If you’re cruising I-80 to North Lake Tahoe, make time to stop at The Red Frog. While many dives offer views of ancient dollar bills tacked to their ceilings, this one boasts an outdoor bar with gorgeous hillside views. The joint’s interior has a playful frog motif, plus cold beer, strong cocktails, and a welcoming cast of characters.
The Tully, Santa Barbara
Set in Santa Barbara’s Westside district in the former Bo Henry’s space, The Tully is an oasis of down-to-earth, divey authenticity. It has everything a dive bar devotee desires: solid drinks, nothing-fancy decor, a pool table, and an atmosphere that welcomes all comers.

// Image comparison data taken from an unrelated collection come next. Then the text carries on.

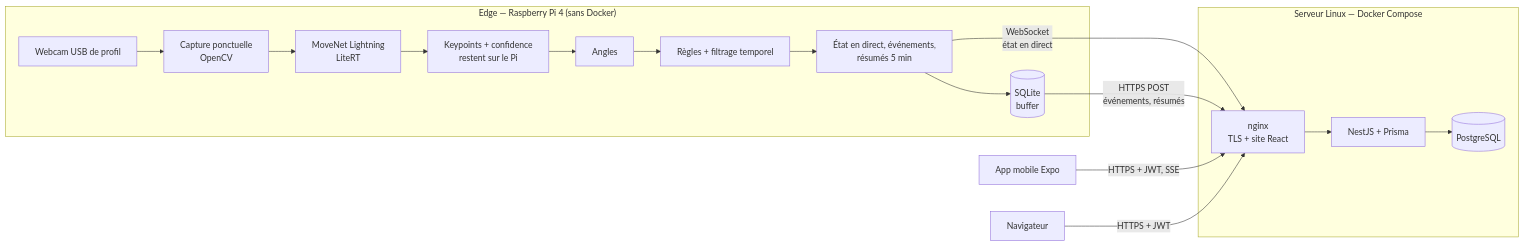
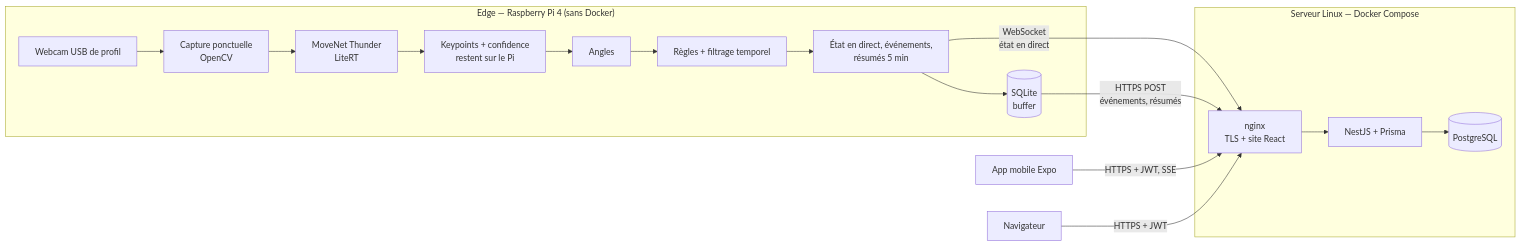
The first of 6 diagrams in edge/docs/Audit_technique_final_Fil_Rouge_Master_UHA_4_0_v3.md (JUC0AG0G0/dos-d-ane), drawn with Mermaid before and after one commit. The commit also changed other lines of this file and 5 other files, not shown here.

````diff
--- a/edge/docs/Audit_technique_final_Fil_Rouge_Master_UHA_4_0_v3.md
+++ b/edge/docs/Audit_technique_final_Fil_Rouge_Master_UHA_4_0_v3.md
@@ -136,20 +142,20 @@
 ```mermaid
 flowchart LR
     subgraph EDGE["Edge — Raspberry Pi 4 (sans Docker)"]
         C[Webcam USB de profil] --> CAP[Capture ponctuelle<br/>OpenCV]
-        CAP --> P[MoveNet Lightning<br/>LiteRT]
+        CAP --> P[MoveNet Thunder<br/>LiteRT]
         P --> K[Keypoints + confidence<br/>restent sur le Pi]
         K --> N[Angles]
         N --> R[Règles + filtrage temporel]
         R --> EV[État en direct, événements,<br/>résumés 5 min]
         EV --> BUF[(SQLite<br/>buffer)]
     end
     subgraph SRV["Serveur Linux — Docker Compose"]
         NG[nginx<br/>TLS + site React] --> B[NestJS + Prisma]
         B --> DB[(PostgreSQL)]
     end
     EV -->|WebSocket<br/>état en direct| NG
     BUF -->|HTTPS POST<br/>événements, résumés| NG
     M[App mobile Expo] -->|HTTPS + JWT, SSE| NG
     W[Navigateur] -->|HTTPS + JWT| NG
 ```
````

Neil’s Lounge, Indio
Just outside Palm Springs, Neil’s Lounge is known for its legendary karaoke nights and stiff drinks. Along with friendly, funny barkeeps, Neil’s features pool tables, plenty of space for group hangouts, and bar food favorites to soak up the booze.
Tony’s Saloon, Los Angeles

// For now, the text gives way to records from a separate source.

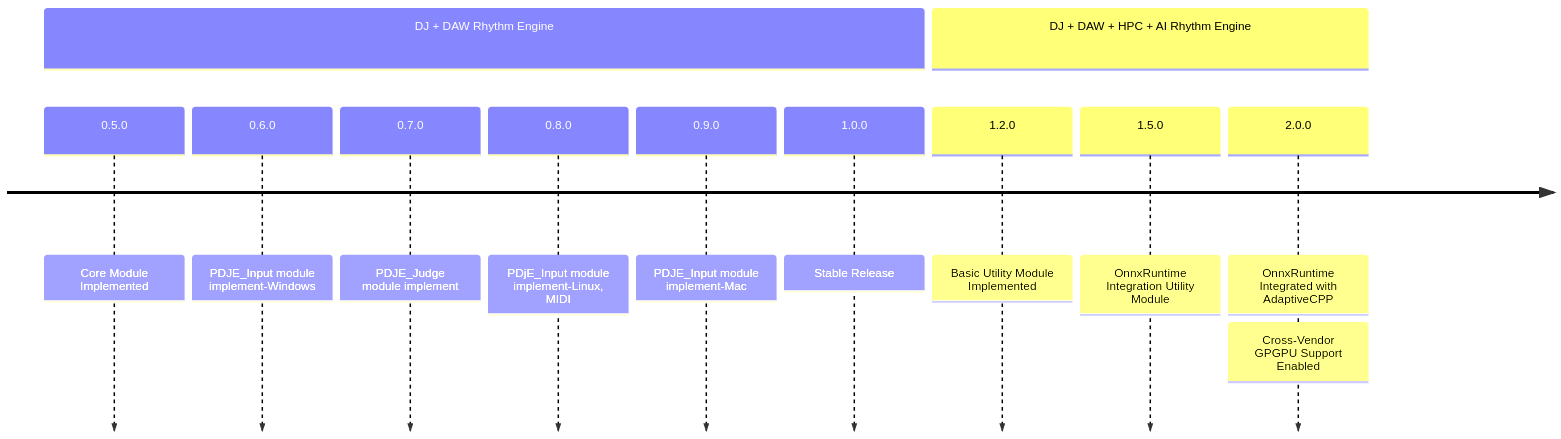
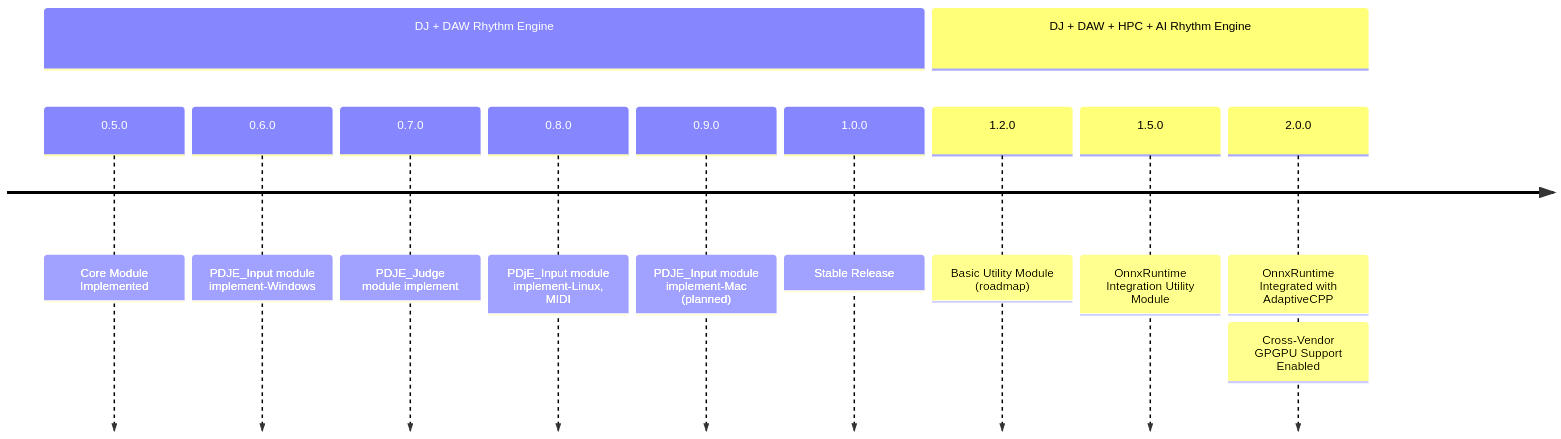
The first of 2 diagrams in document_sources/index.rst (Rliop913/Project-DJ-Engine), drawn with Mermaid before and after one commit. The commit also changed other lines of this file and 6002 other files, not shown here.

```diff
--- a/document_sources/index.rst
+++ b/document_sources/index.rst
@@ -122,16 +118,16 @@
 .. mermaid::
   :config: {"theme":"forest","themeVariables":{"fontSize":"25px"}}
 
   timeline
     section DJ + DAW Rhythm Engine
       0.5.0 : Core Module Implemented
       0.6.0 : PDJE_Input module implement-Windows
       0.7.0 : PDJE_Judge module implement
       0.8.0 : PDjE_Input module implement-Linux, MIDI
-      0.9.0 : PDJE_Input module implement-Mac
+      0.9.0 : PDJE_Input module implement-Mac (planned)
       1.0.0 : Stable Release
     section DJ + DAW + HPC + AI Rhythm Engine
-      1.2.0 : Basic Utility Module Implemented
+      1.2.0 : Basic Utility Module (roadmap)
       1.5.0 : OnnxRuntime Integration Utility Module
       2.0.0 : OnnxRuntime Integrated with AdaptiveCPP
             : Cross-Vendor GPGPU Support Enabled
```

This former Hunter S. Thompson hangout flies under the radar in L.A.’s Arts District. Tony’s got a bit of an upgrade when Los Angeles bar guru Cedd Moses took over the decades-old drinking space in 2009, but it remains comfortingly divey. Game lovers beeline for the back patio for foosball and ping-pong.
Chez Jay, Santa Monica
There’s just something about a nautical-themed dive bar, and Santa Monica's Chez Jay is among the best. Drawing locals and Hollywood celebrities from Frank Sinatra to Quentin Tarantino since 1959, it has a friendly, authentically retro vibe, plus some pretty fancy eats, like sautéed sand dabs and steak au poivre.
Goat Hill Tavern, Costa Mesa
Not many dive bars offer more than 100 draft beers, but Goat Hill has ‘em. Lest you mistake it for a brewpub, take heart: This lively Costa Mesa classic has been around since 1968, and has the funky ambience and aromas to prove it. Stop in for great drink specials like IPA Hour.
Waterfront Bar and Grill, San Diego
Waterfront Bar and Grill is San Diego’s oldest tavern, opened just after Prohibition ended in 1933. Named for its proximity to the harbor, the Waterfront is festooned with old photos brought in by local fisherman. Starting at 6 a.m., the watering hole draws an eclectic mix of patrons looking for a friendly drink, a game of pinball, and some tasty bar food.